Dataset excerpts ::
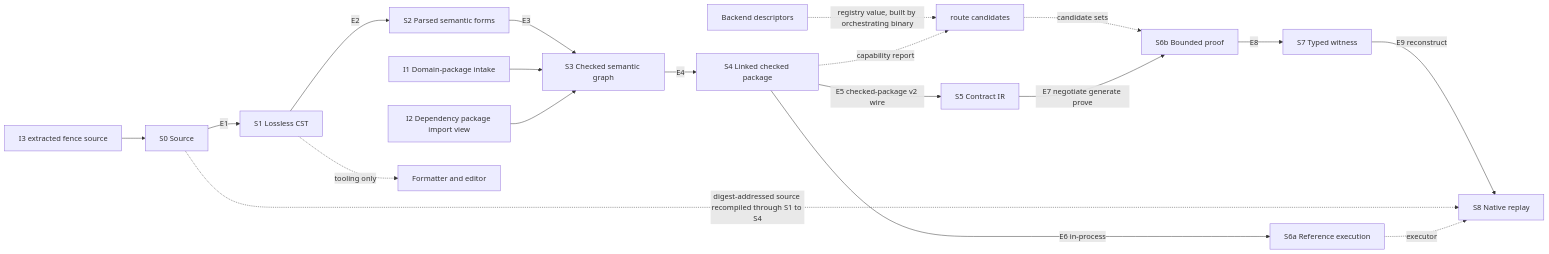
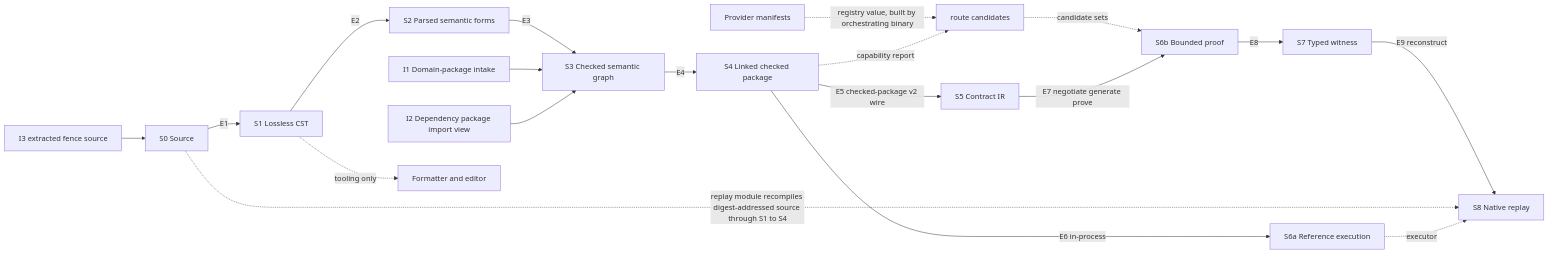
Before and after one commit to agent-ix/quire-spec-language: the first of 2 diagrams in spec/decisions/ADR-011-stage-dag-and-dependency-architecture.md, drawn with Mermaid. The commit also changed other lines of this file and 1 other file, not shown here.

````diff
--- a/spec/decisions/ADR-011-stage-dag-and-dependency-architecture.md
+++ b/spec/decisions/ADR-011-stage-dag-and-dependency-architecture.md
@@ -145,21 +145,21 @@
 ```mermaid
 flowchart LR
   I3[I3 extracted fence source] --> S0
   S0[S0 Source] -->|E1| S1[S1 Lossless CST]
   S1 -->|E2| S2[S2 Parsed semantic forms]
   S2 -->|E3| S3[S3 Checked semantic graph]
   I1[I1 Domain-package intake] --> S3
   I2[I2 Dependency package import view] --> S3
   S3 -->|E4| S4[S4 Linked checked package]
   S4 -->|E5 checked-package v2 wire| S5[S5 Contract IR]
   S4 -->|E6 in-process| S6A[S6a Reference execution]
-  D[Backend descriptors] -.->|registry value, built by orchestrating binary| R[route candidates]
+  D[Provider manifests] -.->|registry value, built by orchestrating binary| R[route candidates]
   S4 -.->|capability report| R
   R -.->|candidate sets| S6B
   S5 -->|E7 negotiate generate prove| S6B[S6b Bounded proof]
   S6B -->|E8| S7[S7 Typed witness]
   S7 -->|E9 reconstruct| S8[S8 Native replay]
-  S0 -.->|digest-addressed source recompiled through S1 to S4| S8
+  S0 -.->|replay module recompiles digest-addressed source through S1 to S4| S8
   S6A -.->|executor| S8
   S1 -.->|tooling only| T[Formatter and editor]
 ```
````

Your instructions ::
The pictures are not wanted, but every line of the listing should be duplicated exactly.

Answer to the problem ::
Before and after one commit to agent-ix/quire-spec-language: the first of 2 diagrams in spec/decisions/ADR-011-stage-dag-and-dependency-architecture.md, drawn with Mermaid. The commit also changed other lines of this file and 1 other file, not shown here.

````diff
--- a/spec/decisions/ADR-011-stage-dag-and-dependency-architecture.md
+++ b/spec/decisions/ADR-011-stage-dag-and-dependency-architecture.md
@@ -145,21 +145,21 @@
 ```mermaid
 flowchart LR
   I3[I3 extracted fence source] --> S0
   S0[S0 Source] -->|E1| S1[S1 Lossless CST]
   S1 -->|E2| S2[S2 Parsed semantic forms]
   S2 -->|E3| S3[S3 Checked semantic graph]
   I1[I1 Domain-package intake] --> S3
   I2[I2 Dependency package import view] --> S3
   S3 -->|E4| S4[S4 Linked checked package]
   S4 -->|E5 checked-package v2 wire| S5[S5 Contract IR]
   S4 -->|E6 in-process| S6A[S6a Reference execution]
-  D[Backend descriptors] -.->|registry value, built by orchestrating binary| R[route candidates]
+  D[Provider manifests] -.->|registry value, built by orchestrating binary| R[route candidates]
   S4 -.->|capability report| R
   R -.->|candidate sets| S6B
   S5 -->|E7 negotiate generate prove| S6B[S6b Bounded proof]
   S6B -->|E8| S7[S7 Typed witness]
   S7 -->|E9 reconstruct| S8[S8 Native replay]
-  S0 -.->|digest-addressed source recompiled through S1 to S4| S8
+  S0 -.->|replay module recompiles digest-addressed source through S1 to S4| S8
   S6A -.->|executor| S8
   S1 -.->|tooling only| T[Formatter and editor]
 ```
````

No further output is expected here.